TripAdvisor shares jumped as much as 8.6 percent to $50.95 Wednesday for their biggest intraday gain in more than a year.
TripAdvisor shares jumped as much as 8.6 percent to $50.95 Wednesday for their biggest intraday gain in more than a year.Mary Schwalm for The Boston Globe/File 2016/Globe Freelance

TripAdvisor Inc. said it’s pulling back from a major strategic effort to get travelers to book hotels directly on its website after the initiative cut into revenue growth and sent the stock to its lowest price since 2012.

A massive online repository of hotel and restaurant reviews, TripAdvisor is “increasingly agnostic” about how its customers book their accommodations — whether through the site directly or via links to hotel booking sites — Adam Medros, senior vice president of product at TripAdvisor, said in an interview. The company has changed its website to make its “Instant Book” feature less prominent.
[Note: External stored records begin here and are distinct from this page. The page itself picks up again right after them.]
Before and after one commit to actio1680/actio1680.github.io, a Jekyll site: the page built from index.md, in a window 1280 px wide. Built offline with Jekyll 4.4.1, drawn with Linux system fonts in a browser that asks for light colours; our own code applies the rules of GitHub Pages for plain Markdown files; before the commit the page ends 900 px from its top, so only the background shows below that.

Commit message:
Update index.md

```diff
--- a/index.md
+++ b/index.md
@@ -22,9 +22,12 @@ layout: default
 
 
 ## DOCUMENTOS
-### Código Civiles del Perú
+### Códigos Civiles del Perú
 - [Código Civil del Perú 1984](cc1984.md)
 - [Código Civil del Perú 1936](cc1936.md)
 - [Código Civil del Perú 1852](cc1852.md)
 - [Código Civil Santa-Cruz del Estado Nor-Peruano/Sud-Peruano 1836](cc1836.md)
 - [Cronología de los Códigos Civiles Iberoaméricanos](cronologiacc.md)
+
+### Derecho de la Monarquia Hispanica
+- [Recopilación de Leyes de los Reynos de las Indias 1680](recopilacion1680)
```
Investors cheered the move, and TripAdvisor shares jumped as much as 8.6 percent to $50.95 Wednesday for their biggest intraday gain in more than a year, even as the company reported earnings that missed analyst estimates. The stock closed at $47.99, up barely 2 percent.


For years, TripAdvisor made money by charging a referral fee for sending its users to sites like Expedia Inc. At the end of 2014, though, it started trying to get those customers to book directly on its site, aiming to capture higher-margin booking fees. The effort continued while revenue fell, and some investors abandoned the stock. In the last few weeks, the company did an about-face, changing its website to more prominently show deals from other websites if the prices were better.
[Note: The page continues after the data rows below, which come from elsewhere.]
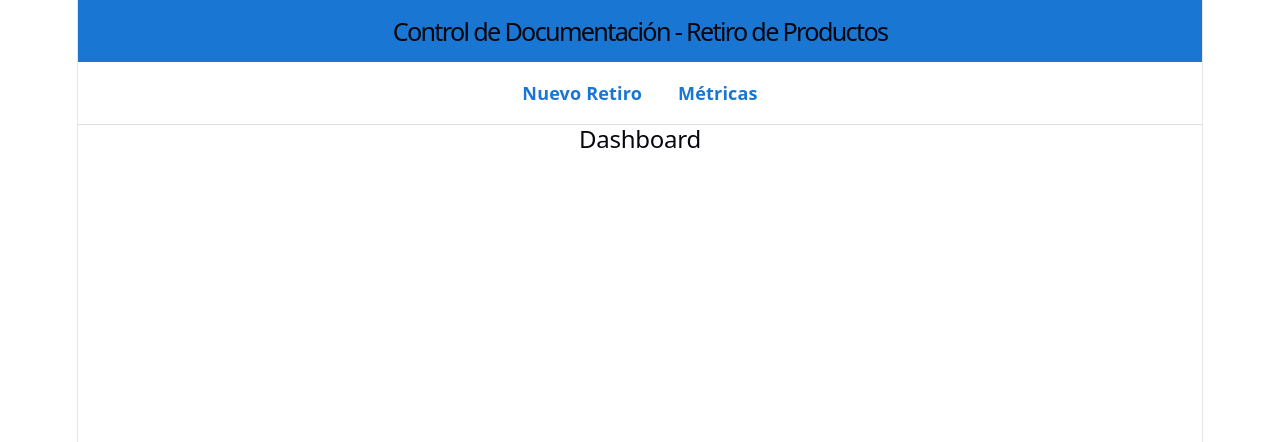
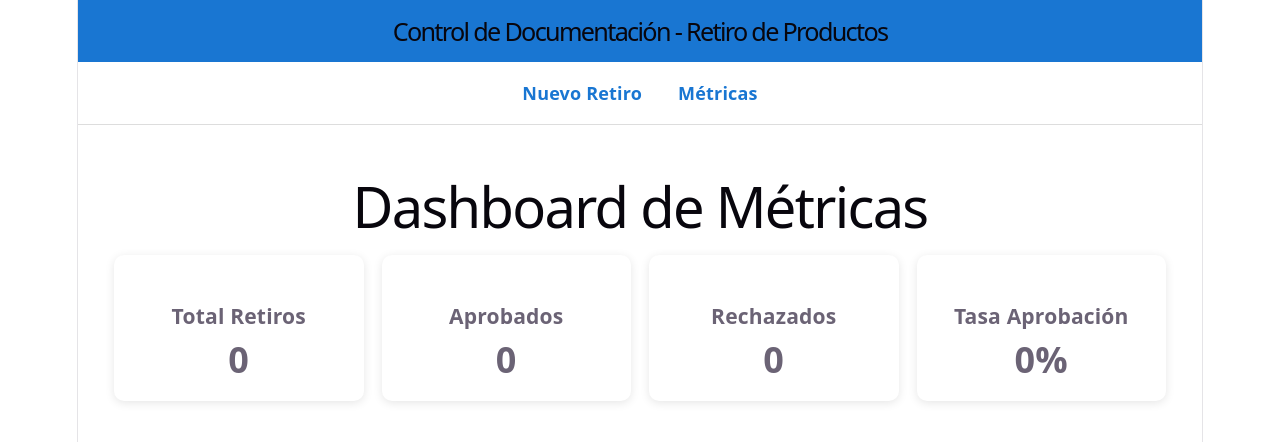
Before and after one commit to BlasterLc/checklist-retiro-frontend, a React (Vite) app: page /dashboard in a window 1280 px wide. Shown: the top 442 px of the page. Built offline with nearby package versions, Linux system fonts and the light colour scheme.

Commit message:
uso de libreria recharts y dashboard completo y funcional

```diff
--- a/package.json
+++ b/package.json
@@ -12,7 +12,8 @@
   "dependencies": {
     "react": "^19.2.6",
     "react-dom": "^19.2.6",
-    "react-router-dom": "^7.16.0"
+    "react-router-dom": "^7.16.0",
+    "recharts": "^3.8.1"
   },
   "devDependencies": {
     "@eslint/js": "^10.0.1",
--- a/src/pages/Dashboard.jsx
+++ b/src/pages/Dashboard.jsx
@@ -1,6 +1,56 @@
+import { useRetiros } from "../context/RetiroContext";
+
 function Dashboard() {
+
+  const { retiros } = useRetiros();
+
+  const totalRetiros = retiros.length;
+
+  const aprobados = retiros.filter(
+    retiro => retiro.estado === "Aprobado"
+  ).length;
+
+  const rechazados = retiros.filter(
+    retiro => retiro.estado === "Rechazado"
+  ).length;
+
+  const tasaAprobacion =
+    totalRetiros > 0
+      ? ((aprobados / totalRetiros) * 100).toFixed(1)
+      : 0;
+
   return (
-    <h2>Dashboard</h2>
+
+    <div className="dashboard">
+
+      <h1>Dashboard de Métricas</h1>
+
+      <div className="cards-metricas">
+
+        <div className="card-metrica">
+          <h3>Total Retiros</h3>
+          <p>{totalRetiros}</p>
+        </div>
+
+        <div className="card-metrica">
+          <h3>Aprobados</h3>
+          <p>{aprobados}</p>
+        </div>
+
+        <div className="card-metrica">
+          <h3>Rechazados</h3>
+          <p>{rechazados}</p>
+        </div>
+
+        <div className="card-metrica">
+          <h3>Tasa Aprobación</h3>
+          <p>{tasaAprobacion}%</p>
+        </div>
+
+      </div>
+
+    </div>
+
   );
 }
 
--- a/src/styles/pages/_dashboard.scss
+++ b/src/styles/pages/_dashboard.scss
@@ -0,0 +1,35 @@
+.dashboard {
+  padding: 2rem;
+}
+
+.cards-metricas {
+  display: grid;
+
+  grid-template-columns:
+    repeat(auto-fit, minmax(220px, 1fr));
+
+  gap: 1rem;
+
+  margin-top: 2rem;
+}
+
+.card-metrica {
+  background: white;
+
+  border-radius: 10px;
+
+  padding: 1.5rem;
+
+  box-shadow: 0 2px 10px rgba(0,0,0,.1);
+
+  text-align: center;
+}
+
+.card-metrica h3 {
+  margin-bottom: 1rem;
+}
+
+.card-metrica p {
+  font-size: 2rem;
+  font-weight: bold;
+}
```
Also changed, not shown: 1 other file (tests, documents, lock files or other folders).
“With Instant Book now heavily rolled back on both desktop and mobile, we no longer view IB as a meaningful headwind,” Cowen & Co. analyst Kevin Kopelman said in a note to clients.
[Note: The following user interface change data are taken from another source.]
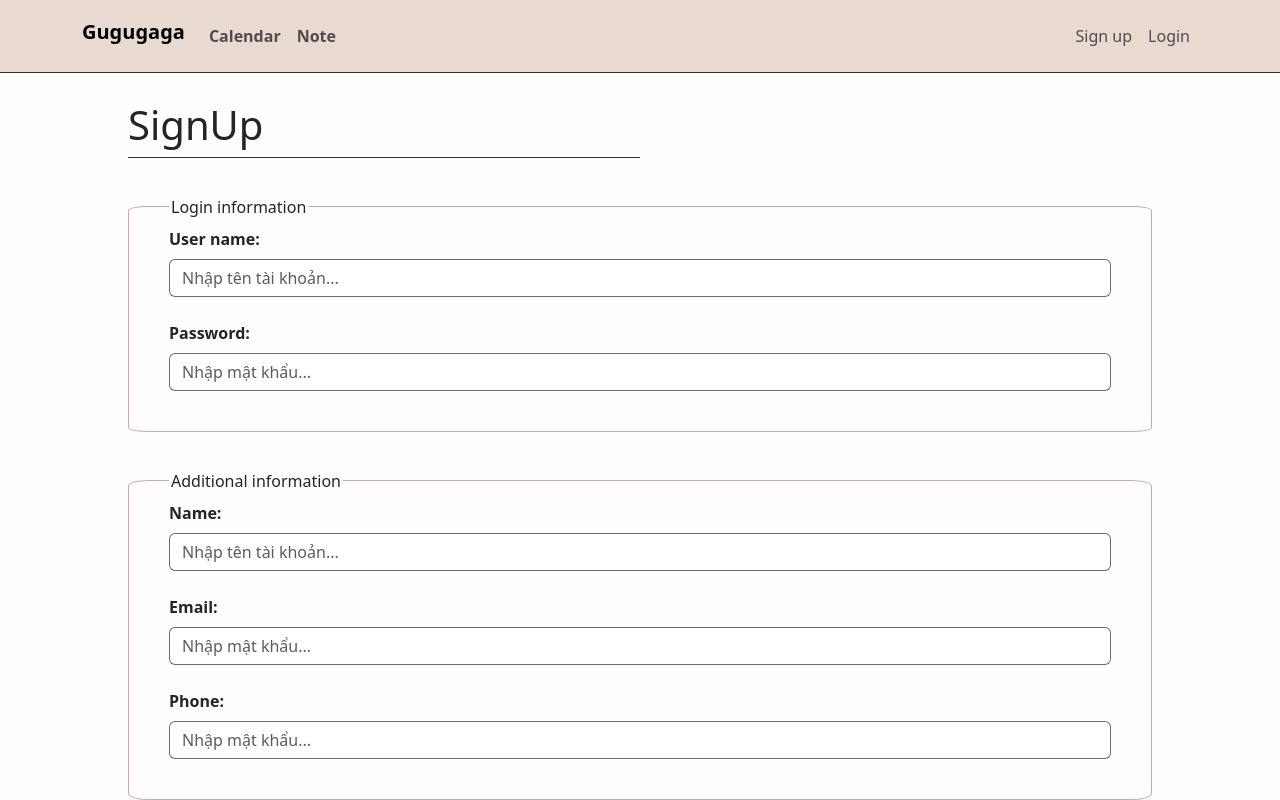
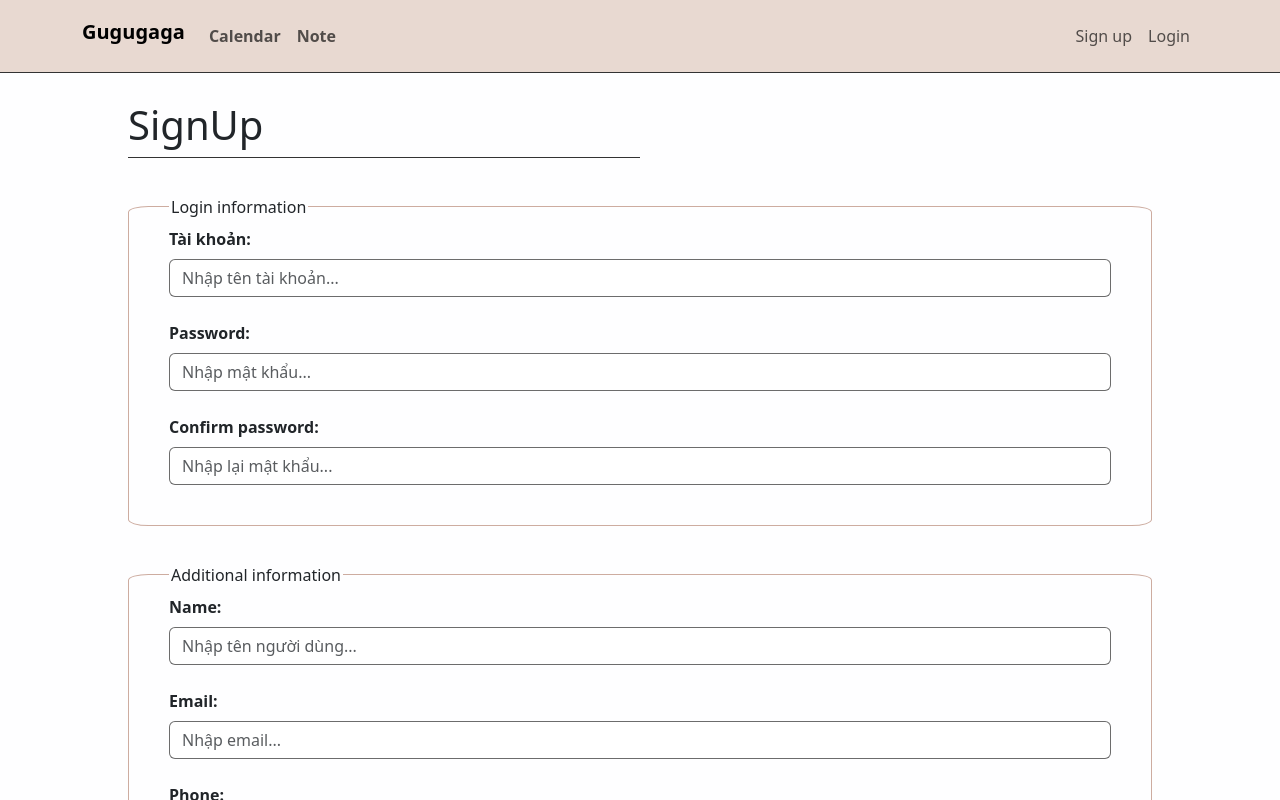
Before and after one commit to ldqanh1408/gugugaga, a React (Create React App) app in the folder client/: page /sign-up in a window 1280 px wide. Shown: the top 800 px of the page. Built offline with nearby package versions, Linux system fonts and the light colour scheme.

Commit message:
forms 70%

```diff
--- a/client/data/db.json
+++ b/client/data/db.json
@@ -1,22 +1,31 @@
 {
-    "users" : [
+  "users": [
     {
       "_id": 1,
-            "name": "Ka",
-            "user_name": "KaaKaa",
+      "user_name": "Ka",
+      "account": "KaaKaa",
       "password": "123",
       "avatar": "Link",
-            "email" : "",
-            "phone_number" : "",
+      "email": "",
+      "phone_number": "",
       "created_at": "",
       "last_login": "",
       "chat_id": 1,
-            "journal_id": 1
+      "journal_id": 1,
+      "id": "d026"
+    },
+    {
+      "id": "7eb7",
+      "account": "123",
+      "user_name": "Ka",
+      "password": "123",
+      "email": "kaakaa3005@gmail.com",
+      "phone_number": "1561320"
     }
   ],
   "journals": [
     {
-            "_id":1,
+      "_id": 1,
       "user_id": 1,
       "notes": [
         {
@@ -25,7 +34,8 @@
           "header": "Ngày tuyệt vời!",
           "text": "Hôm nay tôi cảm thấy rất vui vì đạt được mục tiêu trong công việc."
         }
-            ]
+      ],
+      "id": "b2a0"
     }
   ],
   "chats": [
@@ -44,7 +54,8 @@
           "role": "ai"
         }
       ],
-            "last_update": "2025-03-01T10:02:00"
+      "last_update": "2025-03-01T10:02:00",
+      "id": "f0a2"
     }
   ]
 }
--- a/client/src/Pages/Login/index.js
+++ b/client/src/Pages/Login/index.js
@@ -1,58 +1,71 @@
-import React, {useState} from 'react'
+import React, { useState } from "react";
 import "bootstrap/dist/css/bootstrap.min.css";
 import { Button, Form } from "react-bootstrap";
-import { getUsers } from '../../services/userService.js'
-import './Login.css'
-import {useNavigate} from 'react-router-dom'
-function Login(){
-    const [userName, setUserName] = useState("");
+import { getUsers } from "../../services/userService.js";
+import "./Login.css";
+import { useNavigate } from "react-router-dom";
+function Login() {
+  const [account, setAccount] = useState("");
   const [password, setPassword] = useState("");
-    const [error, setError] = useState('');
+  const [error, setError] = useState("");
   const navigate = useNavigate();
   const handleSubmit = async (e) => {
     e.preventDefault();
     try {
       const users = await getUsers();
-          const user = users.find((user, index) => user.user_name === userName && user.password === password);
-          if(user){
+      const user = users.find(
+        (user, index) =>
+          user.account === account && user.password === password
+      );
+      if (user) {
         // Giả sử bạn có một token giả lập để lưu vào localStorage
-            const token = 'fake-jwt-token';
-            localStorage.setItem('token', token);
+        const token = "fake-jwt-token";
+        localStorage.setItem("token", token);
         // Chuyển hướng người dùng đến trang khác
-            console.log('Login successful:', user);
-            navigate('/');
+        console.log("Login successful:", user);
+        navigate("/");
         window.location.reload();
       }
       // Lưu token vào localStorage hoặc state quản lý
       // Chuyển hướng người dùng đến trang khác
       else {
-                setError('Invalid username or password');
+        setError("Invalid username or password");
       }
     } catch (error) {
-            console.error('Error fetching users:', error);
-            setError('An error occurred. Please try again.');
+      console.error("Error fetching users:", error);
+      setError("An error occurred. Please try again.");
     }
   };
-    return(
+  return (
     <div className="containter form-1">
       <div className="title">
         <h1>Login</h1>
       </div>
       <div className="">
-                <Form className="d-flex flex-column form-2">
+        <Form className="">
+          <div className="d-flex flex-column form-2">
             <Form.Group>
               <Form.Label className="fw-semibold">User name:</Form.Label>
-                        <Form.Control placeholder="Nhập tên tài khoản..." className="form-control" onChange={(e) => setUserName(e.target.value)}></Form.Control>
+              <Form.Control
+                placeholder="Nhập tên tài khoản..."
+                className="form-control"
+                onChange={(e) => setAccount(e.target.value)}
+              ></Form.Control>
               <Form.Text></Form.Text>
             </Form.Group>
             <Form.Group className="mt-4">
               <Form.Label className="fw-semibold">Password:</Form.Label>
-                        <Form.Control placeholder="Nhập mật khẩu..." className="form-control" onChange={(e) => setPassword(e.target.value)}></Form.Control>
+              <Form.Control
+                placeholder="Nhập mật khẩu..."
+                className="form-control"
+                onChange={(e) => setPassword(e.target.value)}
+              ></Form.Control>
               <Form.Text></Form.Text>
             </Form.Group>
-                </Form>
-                <Form>
-                    <Button type="submit" onClick={handleSubmit}>Login</Button>
+          </div>
+          <Button type="submit" onClick={handleSubmit}>
+            Login
+          </Button>
         </Form>
       </div>
     </div>
--- a/client/src/Pages/SignUp/index.js
+++ b/client/src/Pages/SignUp/index.js
@@ -1,7 +1,48 @@
 import "bootstrap/dist/css/bootstrap.min.css";
 import { Button, Form } from "react-bootstrap";
-import './SignUp.css'
+import './SignUp.css';
+import { useNavigate } from 'react-router-dom';
+
+import {useState} from 'react';
+import { addUser } from '../../services/userService';
+
 function SignUp(){
+    const [account, setAccount] = useState("");
+    const [userName, setUserName] = useState("");
+    const [password, setPassword] = useState("");
+    const [email, setEmail] =  useState("");
+    const [confirmPassword, setConfirmPassword] = useState("");
+    const [phoneNumber, setPhoneNumber] =  useState("");
+    const [error, setError] = useState("");
+    const navigate = useNavigate();
+
+
+    const handleSubmit = async (e) => {
+        e.preventDefault();
+        try{
+            if(password !== confirmPassword){
+                setError("Passwords do not match");
+                return;
+            }
+            const newUser = {
+                account,
+                user_name: userName,
+                password,
+                email,
+                phone_number: phoneNumber,
+            };
+            await addUser(newUser);
+            console.log('User added successfully');
+            navigate('/login');
+
+        }
+        catch(error){
+            setError('An error occurred. Please try again.');
+
+        }
+    }
+
+
     return(
         <div className="containter form-1">
             <div className="title">
@@ -10,35 +51,44 @@ function SignUp(){
             <div className="">
                 <Form className="d-flex flex-column form-2 login">
                     <Form.Group>
-                        <Form.Label className="fw-semibold">User name:</Form.Label>
-                        <Form.Control placeholder="Nhập tên tài khoản..." className="form-control"></Form.Control>
+                        <Form.Label className="fw-semibold">Tài khoản:</Form.Label>
+                        <Form.Control onChange={(e) => setAccount(e.target.value)} placeholder="Nhập tên tài khoản..." className="form-control"></Form.Control>
                         <Form.Text></Form.Text>
                     </Form.Group>
                     <Form.Group className="mt-4">
                         <Form.Label className="fw-semibold">Password:</Form.Label>
-                        <Form.Control placeholder="Nhập mật khẩu..." className="form-control"></Form.Control>
+                        <Form.Control type="password" onChange={(e) => setPassword(e.target.value)} placeholder="Nhập mật khẩu..." className="form-control"></Form.Control>
+                        <Form.Text></Form.Text>
+                    </Form.Group>
+                    <Form.Group className="mt-4">
+                        <Form.Label className="fw-semibold">Confirm password:</Form.Label>
+                        <Form.Control type="password" onChange={(e) => setConfirmPassword(e.target.value)} placeholder="Nhập lại mật khẩu..." className="form-control"></Form.Control>
                         <Form.Text></Form.Text>
                     </Form.Group>
                 </Form>
 
-                <Form className="d-flex flex-column form-2 additional">
+                <Form className="">
+                    <div className="d-flex flex-column form-2 additional">
+
                         <Form.Group>
                             <Form.Label className="fw-semibold">Name:</Form.Label>
-                        <Form.Control placeholder="Nhập tên tài khoản..." className="form-control"></Form.Control>
+                            <Form.Control onChange={(e) => setUserName(e.target.value)}  placeholder="Nhập tên người dùng..." className="form-control"></Form.Control>
                             <Form.Text></Form.Text>
                         </Form.Group>
                         <Form.Group className="mt-4">
                             <Form.Label className="fw-semibold">Email:</Form.Label>
-                        <Form.Control placeholder="Nhập mật khẩu..." className="form-control"></Form.Control>
+                            <Form.Control type="email" onChange={(e) => setEmail(e.target.value)} placeholder="Nhập email..." className="form-control"></Form.Control>
                             <Form.Text></Form.Text>
                         </Form.Group>
                         <Form.Group className="mt-4">
                             <Form.Label className="fw-semibold">Phone:</Form.Label>
-                        <Form.Control placeholder="Nhập mật khẩu..." className="form-control"></Form.Control>
+                            <Form.Control onChange={(e) => setPhoneNumber(e.target.value)} placeholder="Nhập số điện thoại..." className="form-control"></Form.Control>
                             <Form.Text></Form.Text>
                         </Form.Group>
+                    </div>
+                    {error && <p className="text-danger">{error}</p>}
+                    <Button type="submit" onClick={handleSubmit}>Sign up</Button>
                 </Form>
-                <Button>Sign up</Button>
             </div>
         </div>
     );
--- a/client/src/layouts/Footer/Footer.css
+++ b/client/src/layouts/Footer/Footer.css
@@ -2,6 +2,7 @@
     background-color: var(--nav-color);
     padding: 30px 25px 25px 25px;
     border-top: 1px #333 solid;
+    margin-top: 48px;
 }
 
 .item1 {
```
Lines whose indentation alone changed are shown as unchanged.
Medros insisted Instant Book is still a key part of TripAdvisor’s strategy.

“If Instant Book wasn’t working, we would just kill it, but we’re not killing it,” he said. “We are trying to change the perception of TripAdvisor to not just be a review site.”


TripAdvisor, like other e-commerce companies, constantly tests different versions of its apps and website to find the best way to make money. Slowing down on Instant Book just means the company is listening to its users, chief executive Stephen Kaufer said on a conference call Wednesday.

“We believe Instant Book plays a role in that, but not as big a role as we anticipated a couple years ago,” he said. “And that’s OK for us.”

A new TV advertising campaign is set to launch this quarter with the aim of convincing travelers to see TripAdvisor as more than just a place to look up reviews, but the best place to find low-priced hotels as well, Kaufer said.

Still, questions remain for TripAdvisor. One of the driving reasons behind Instant Book was the fact that pop-up ads and links to other websites don’t work as well on mobile phones as they do on desktop computers. As travelers increasingly use mobile phones to book hotels and flights, the referral model comes under pressure. Visitors to TripAdvisor’s mobile site or app become paying customers at about a third the rate that they do on desktop, Kaufer said on a conference call Wednesday.

Alphabet Inc.’s Google is also pressing into TripAdvisor’s territory, both in referral fees for hotel booking and in the core business of reviews. The internet giant unveiled a new app last year that helps travelers plan and navigate their trips, a space TripAdvisor says is core to its strategy as well.


TripAdvisor reported revenue of $372 million in the first quarter, less than the average analyst estimate of $376.2 million. Earnings excluding some costs were 24 cents a share, also missing the average projection of 26 cents.